(Records from a collection)

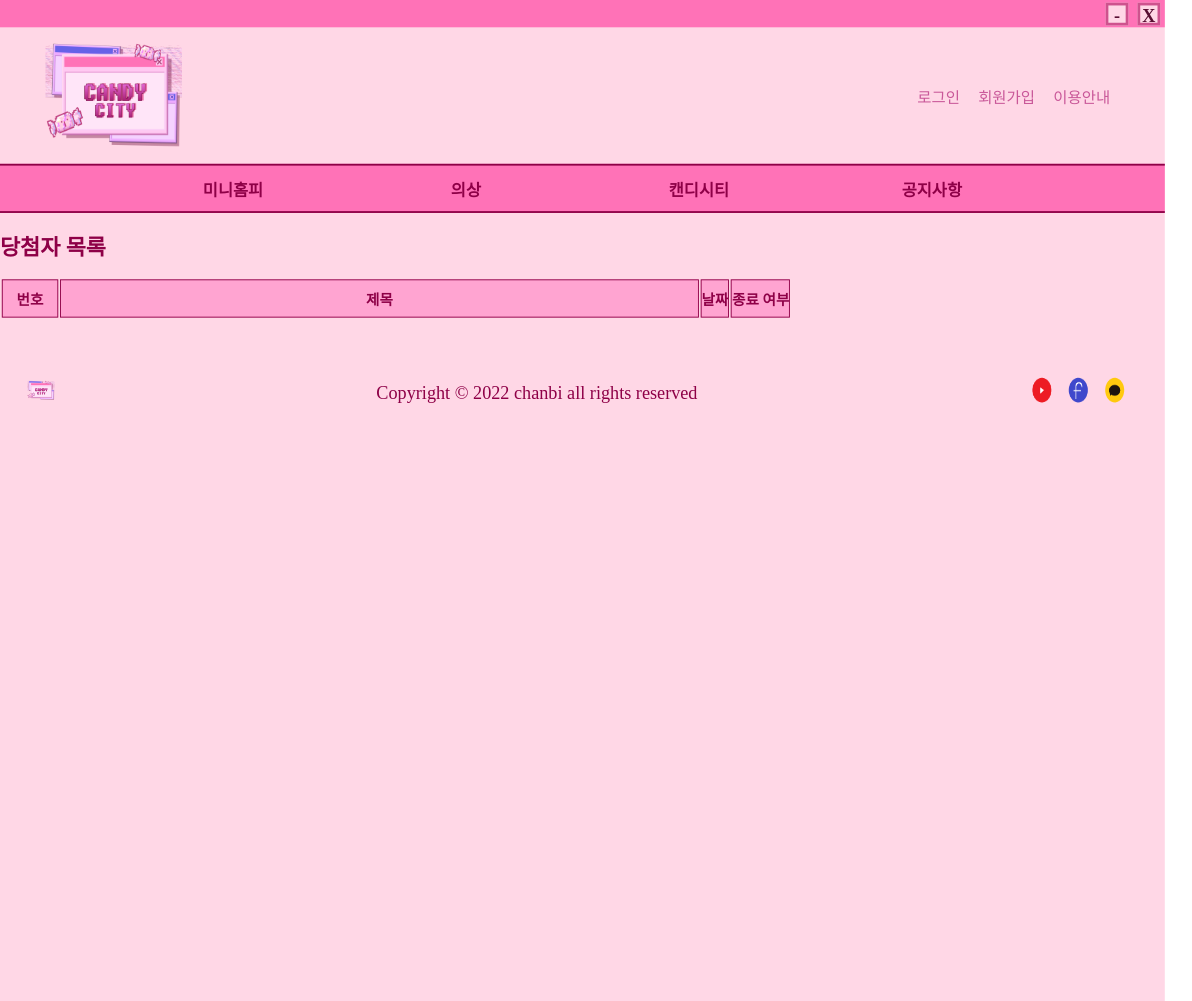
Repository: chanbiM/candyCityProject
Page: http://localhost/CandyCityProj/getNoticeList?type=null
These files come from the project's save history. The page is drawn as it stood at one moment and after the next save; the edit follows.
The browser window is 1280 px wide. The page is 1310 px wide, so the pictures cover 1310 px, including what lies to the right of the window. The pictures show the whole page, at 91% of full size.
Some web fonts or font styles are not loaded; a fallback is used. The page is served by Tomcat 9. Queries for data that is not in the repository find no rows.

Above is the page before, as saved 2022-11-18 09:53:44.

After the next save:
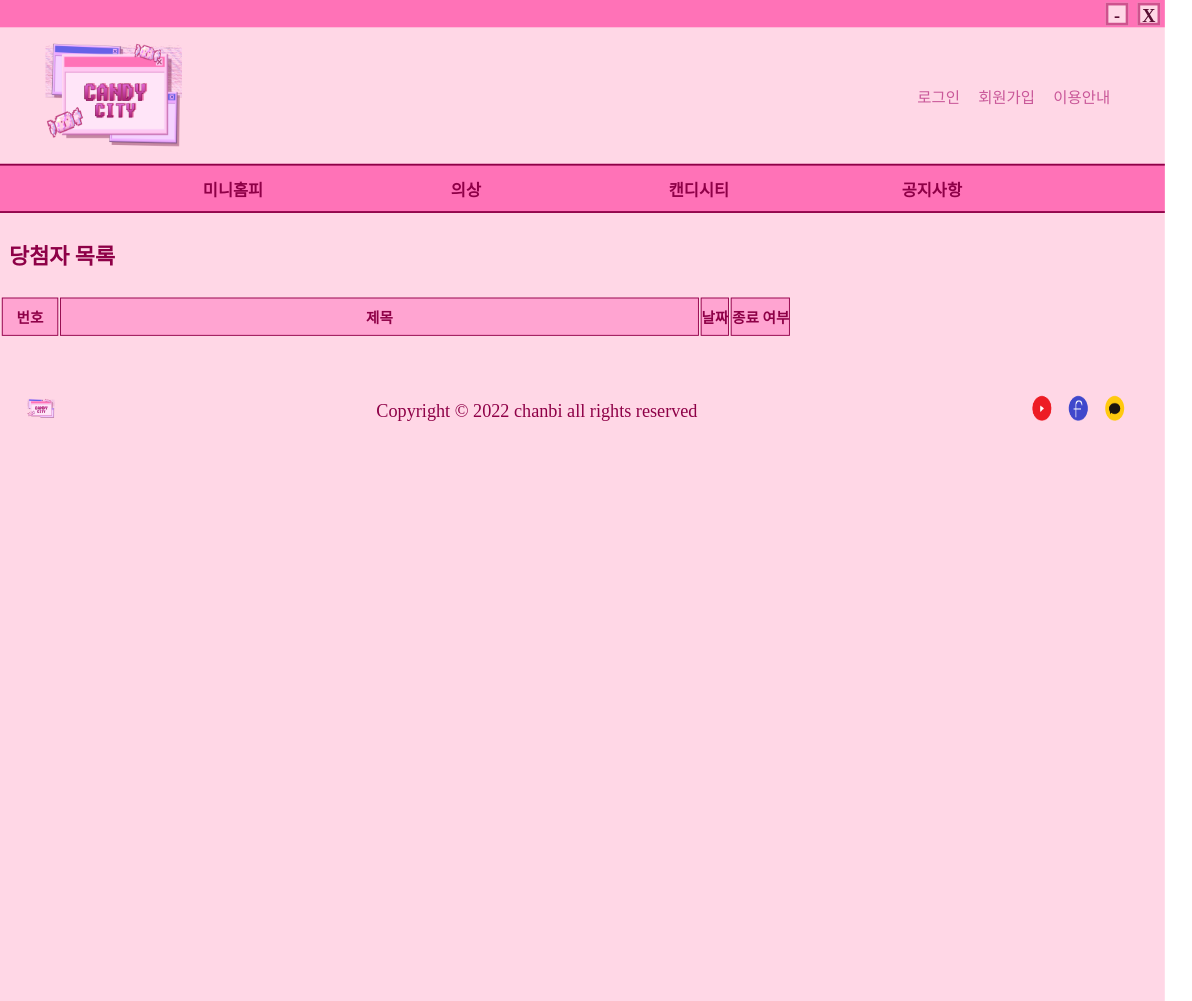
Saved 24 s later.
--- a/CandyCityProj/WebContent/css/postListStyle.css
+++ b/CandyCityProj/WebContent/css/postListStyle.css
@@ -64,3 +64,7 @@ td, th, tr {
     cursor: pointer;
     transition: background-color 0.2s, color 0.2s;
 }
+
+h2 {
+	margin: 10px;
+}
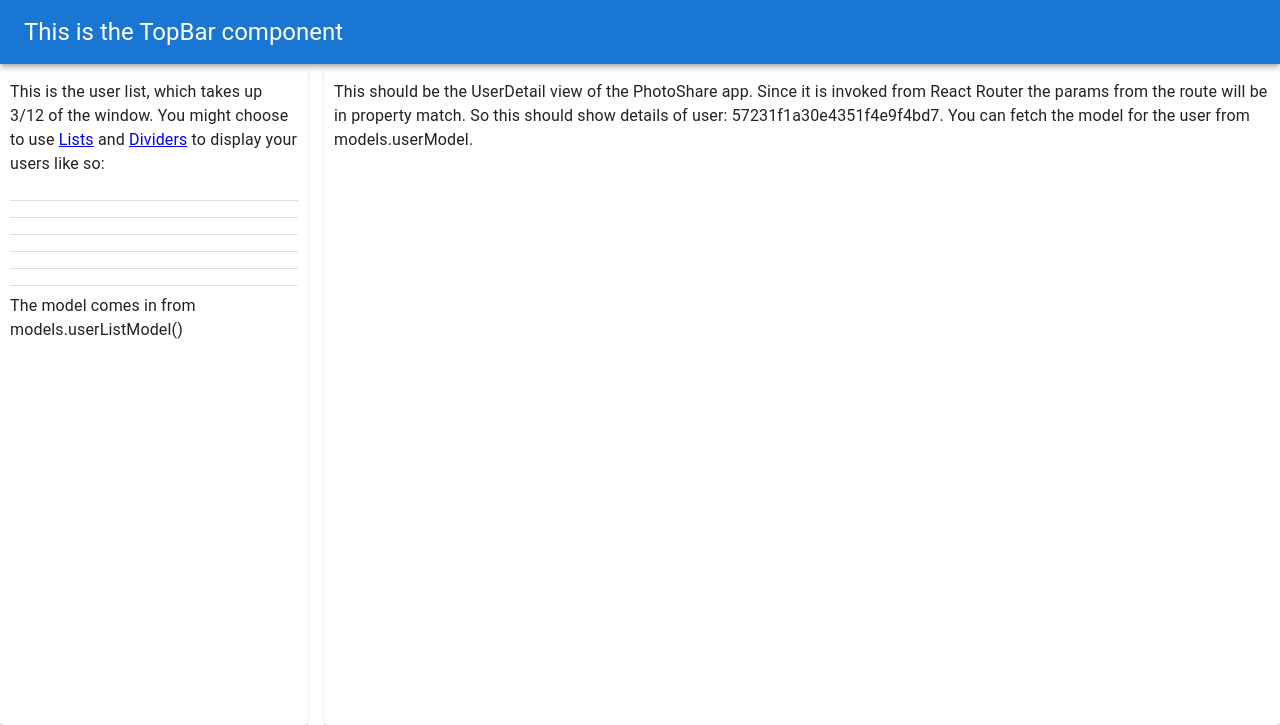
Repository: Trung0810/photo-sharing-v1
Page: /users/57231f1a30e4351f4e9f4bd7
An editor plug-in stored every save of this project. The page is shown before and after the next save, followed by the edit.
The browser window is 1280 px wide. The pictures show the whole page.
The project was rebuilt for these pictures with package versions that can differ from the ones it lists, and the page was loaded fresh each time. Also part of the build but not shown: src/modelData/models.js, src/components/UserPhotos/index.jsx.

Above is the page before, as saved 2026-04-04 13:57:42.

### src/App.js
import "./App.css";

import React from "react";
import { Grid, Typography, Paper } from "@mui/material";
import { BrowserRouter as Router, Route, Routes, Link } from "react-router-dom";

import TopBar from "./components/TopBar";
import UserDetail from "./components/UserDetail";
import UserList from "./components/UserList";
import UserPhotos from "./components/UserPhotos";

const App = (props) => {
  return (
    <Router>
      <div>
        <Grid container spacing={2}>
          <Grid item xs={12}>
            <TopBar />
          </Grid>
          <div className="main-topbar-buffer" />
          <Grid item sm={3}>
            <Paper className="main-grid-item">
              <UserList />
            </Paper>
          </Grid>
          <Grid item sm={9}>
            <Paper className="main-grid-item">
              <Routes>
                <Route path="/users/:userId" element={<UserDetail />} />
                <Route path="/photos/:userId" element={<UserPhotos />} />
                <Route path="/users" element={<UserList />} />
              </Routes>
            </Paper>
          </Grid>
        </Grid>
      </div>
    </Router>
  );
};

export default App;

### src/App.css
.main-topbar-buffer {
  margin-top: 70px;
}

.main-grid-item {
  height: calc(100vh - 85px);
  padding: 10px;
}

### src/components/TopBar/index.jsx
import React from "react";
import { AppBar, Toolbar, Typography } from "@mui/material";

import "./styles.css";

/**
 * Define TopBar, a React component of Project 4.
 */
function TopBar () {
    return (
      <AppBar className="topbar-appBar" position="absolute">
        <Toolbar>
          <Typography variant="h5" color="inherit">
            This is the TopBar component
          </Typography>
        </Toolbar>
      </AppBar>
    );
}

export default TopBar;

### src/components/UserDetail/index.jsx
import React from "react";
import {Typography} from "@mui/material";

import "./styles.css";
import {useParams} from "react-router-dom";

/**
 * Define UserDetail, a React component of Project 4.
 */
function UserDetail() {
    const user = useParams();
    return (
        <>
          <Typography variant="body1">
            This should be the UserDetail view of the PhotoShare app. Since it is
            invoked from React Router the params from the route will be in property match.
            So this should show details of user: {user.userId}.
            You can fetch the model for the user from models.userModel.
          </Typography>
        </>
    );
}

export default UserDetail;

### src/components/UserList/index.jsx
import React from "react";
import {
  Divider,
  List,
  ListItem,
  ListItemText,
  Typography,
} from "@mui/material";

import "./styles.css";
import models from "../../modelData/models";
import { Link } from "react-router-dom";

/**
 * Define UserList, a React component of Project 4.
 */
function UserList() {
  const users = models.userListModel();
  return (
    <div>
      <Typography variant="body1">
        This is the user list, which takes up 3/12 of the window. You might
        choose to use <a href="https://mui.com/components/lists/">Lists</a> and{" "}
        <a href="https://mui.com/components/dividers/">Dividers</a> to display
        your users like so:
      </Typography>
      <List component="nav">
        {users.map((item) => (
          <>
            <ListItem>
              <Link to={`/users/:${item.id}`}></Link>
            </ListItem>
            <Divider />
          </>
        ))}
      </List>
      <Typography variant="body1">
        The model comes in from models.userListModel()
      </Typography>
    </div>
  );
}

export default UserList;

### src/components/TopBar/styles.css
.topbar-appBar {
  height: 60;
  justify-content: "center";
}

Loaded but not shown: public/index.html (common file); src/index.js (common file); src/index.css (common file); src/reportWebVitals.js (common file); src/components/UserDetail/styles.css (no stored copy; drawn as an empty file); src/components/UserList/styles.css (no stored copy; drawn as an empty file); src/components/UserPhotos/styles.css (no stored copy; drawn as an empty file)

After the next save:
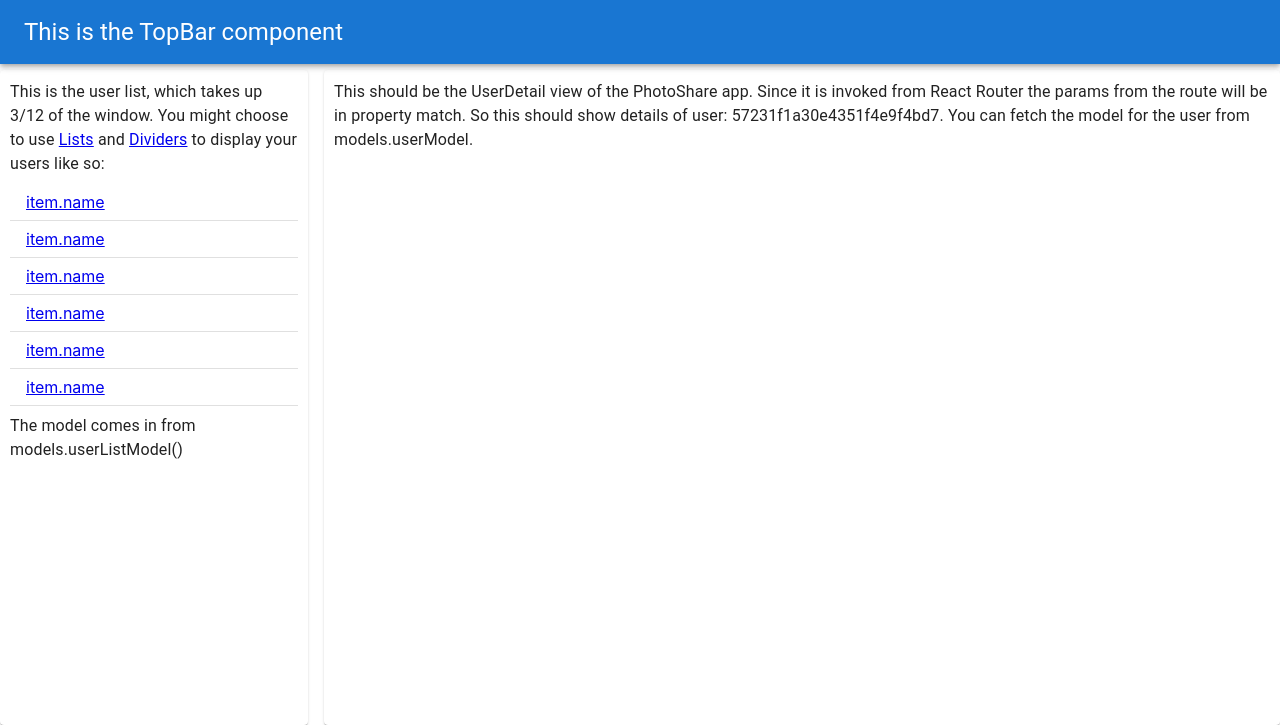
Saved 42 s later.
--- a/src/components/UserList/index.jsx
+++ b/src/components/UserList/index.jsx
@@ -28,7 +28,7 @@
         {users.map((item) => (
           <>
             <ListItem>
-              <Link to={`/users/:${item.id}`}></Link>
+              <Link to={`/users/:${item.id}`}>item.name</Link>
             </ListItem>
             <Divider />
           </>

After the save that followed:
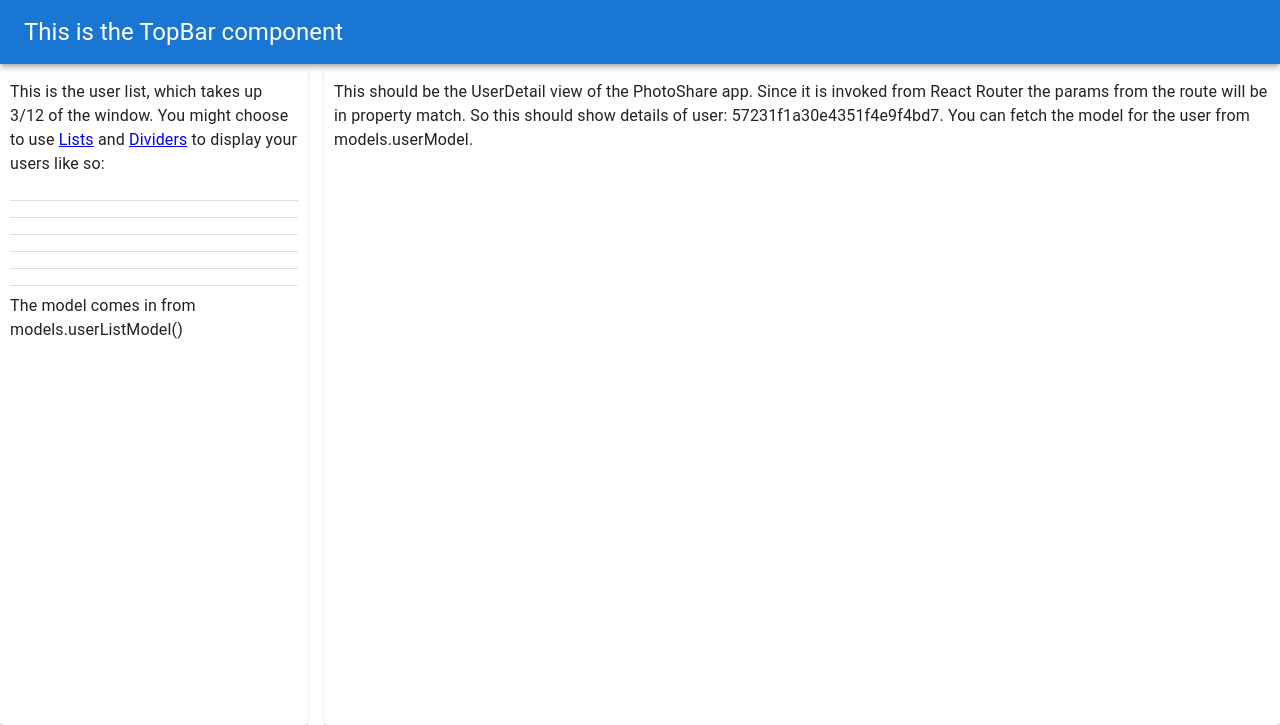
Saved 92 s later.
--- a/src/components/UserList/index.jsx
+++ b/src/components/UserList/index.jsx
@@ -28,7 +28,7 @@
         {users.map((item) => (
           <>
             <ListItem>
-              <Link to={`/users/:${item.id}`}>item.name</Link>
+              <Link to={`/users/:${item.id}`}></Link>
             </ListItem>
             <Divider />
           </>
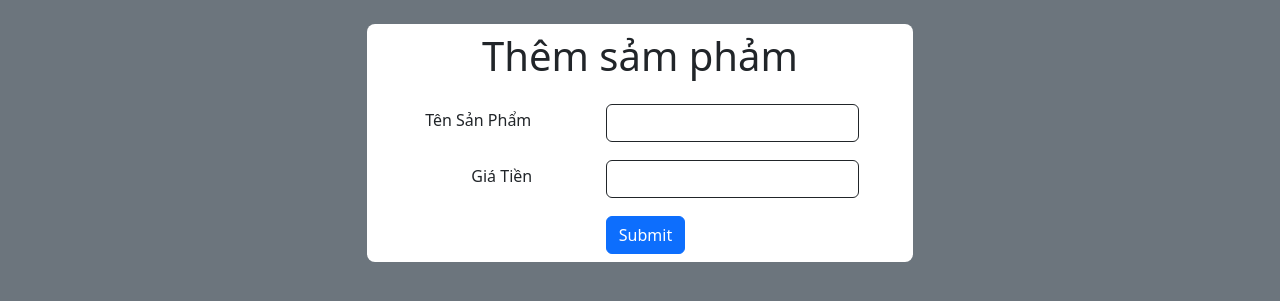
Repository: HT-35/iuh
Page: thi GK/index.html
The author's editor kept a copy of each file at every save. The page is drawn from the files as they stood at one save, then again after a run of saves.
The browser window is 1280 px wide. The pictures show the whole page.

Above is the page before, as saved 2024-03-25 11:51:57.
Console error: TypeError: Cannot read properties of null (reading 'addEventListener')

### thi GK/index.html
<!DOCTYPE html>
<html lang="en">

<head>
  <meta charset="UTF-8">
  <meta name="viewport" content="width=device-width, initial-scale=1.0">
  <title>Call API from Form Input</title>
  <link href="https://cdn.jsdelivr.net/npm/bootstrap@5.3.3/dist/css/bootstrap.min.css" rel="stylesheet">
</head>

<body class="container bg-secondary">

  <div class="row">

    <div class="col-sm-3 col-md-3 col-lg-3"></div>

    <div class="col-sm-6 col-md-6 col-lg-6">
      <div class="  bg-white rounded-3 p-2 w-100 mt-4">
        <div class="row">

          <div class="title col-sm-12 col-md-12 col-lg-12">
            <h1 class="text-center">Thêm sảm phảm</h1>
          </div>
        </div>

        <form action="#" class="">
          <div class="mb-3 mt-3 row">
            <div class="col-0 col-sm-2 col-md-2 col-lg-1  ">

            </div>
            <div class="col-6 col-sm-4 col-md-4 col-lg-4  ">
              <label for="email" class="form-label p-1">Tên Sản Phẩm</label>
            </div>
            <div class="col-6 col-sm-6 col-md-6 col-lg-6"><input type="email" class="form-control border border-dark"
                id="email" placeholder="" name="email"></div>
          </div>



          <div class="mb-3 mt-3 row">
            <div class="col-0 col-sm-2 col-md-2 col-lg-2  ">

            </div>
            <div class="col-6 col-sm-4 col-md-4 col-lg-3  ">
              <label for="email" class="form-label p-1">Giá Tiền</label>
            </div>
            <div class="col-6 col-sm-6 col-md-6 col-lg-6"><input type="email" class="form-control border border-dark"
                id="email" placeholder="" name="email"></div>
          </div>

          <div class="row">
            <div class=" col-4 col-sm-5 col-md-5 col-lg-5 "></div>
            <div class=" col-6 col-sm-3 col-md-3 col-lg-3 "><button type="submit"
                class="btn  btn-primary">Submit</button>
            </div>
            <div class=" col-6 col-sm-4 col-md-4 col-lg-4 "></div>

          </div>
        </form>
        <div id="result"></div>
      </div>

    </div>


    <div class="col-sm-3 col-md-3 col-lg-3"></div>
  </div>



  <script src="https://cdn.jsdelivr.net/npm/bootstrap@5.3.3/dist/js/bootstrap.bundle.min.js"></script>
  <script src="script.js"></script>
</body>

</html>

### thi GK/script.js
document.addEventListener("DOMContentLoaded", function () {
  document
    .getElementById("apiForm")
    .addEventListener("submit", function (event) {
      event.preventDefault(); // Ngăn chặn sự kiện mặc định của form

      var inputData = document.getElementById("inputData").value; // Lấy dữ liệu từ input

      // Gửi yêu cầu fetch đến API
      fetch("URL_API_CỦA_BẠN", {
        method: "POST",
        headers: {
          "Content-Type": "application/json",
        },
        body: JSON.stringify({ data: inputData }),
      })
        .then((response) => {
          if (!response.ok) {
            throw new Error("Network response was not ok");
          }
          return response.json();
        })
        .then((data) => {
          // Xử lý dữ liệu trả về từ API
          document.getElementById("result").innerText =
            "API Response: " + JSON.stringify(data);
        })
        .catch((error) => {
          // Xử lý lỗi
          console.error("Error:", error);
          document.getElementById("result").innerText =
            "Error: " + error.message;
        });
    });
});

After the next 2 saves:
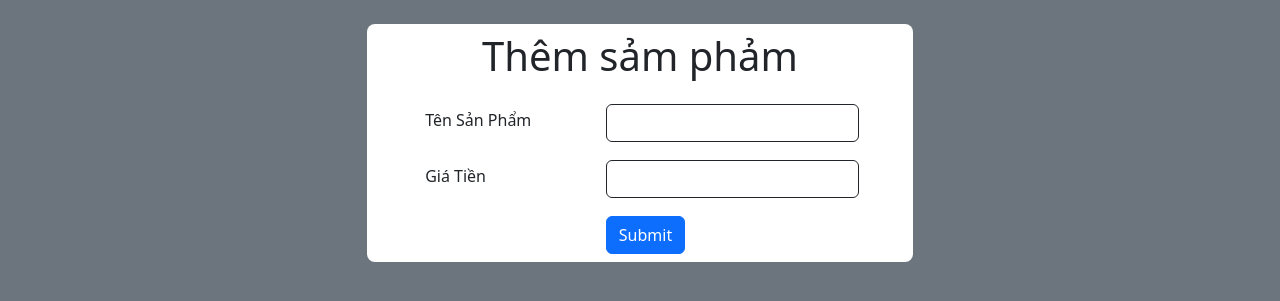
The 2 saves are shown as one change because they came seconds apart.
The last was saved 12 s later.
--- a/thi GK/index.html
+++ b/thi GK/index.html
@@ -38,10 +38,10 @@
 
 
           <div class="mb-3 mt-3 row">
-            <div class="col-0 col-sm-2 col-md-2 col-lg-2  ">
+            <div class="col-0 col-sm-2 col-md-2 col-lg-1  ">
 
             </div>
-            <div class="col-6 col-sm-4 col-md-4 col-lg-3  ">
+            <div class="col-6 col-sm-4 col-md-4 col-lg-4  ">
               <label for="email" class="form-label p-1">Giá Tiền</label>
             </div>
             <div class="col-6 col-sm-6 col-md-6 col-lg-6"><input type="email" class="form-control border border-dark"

- **Exercise details**:
Could you repeat, exactly and with nothing added, the lines from the top of the entries above through the line that holds "These files come", leaving out any pictures?

- **Answer to this task**:
Repository: chanbiM/candyCityProject
Page: http://localhost/CandyCityProj/getNoticeList?type=null
These files come from the project's save history. The page is drawn as it stood at one moment and after the next save; the edit follows.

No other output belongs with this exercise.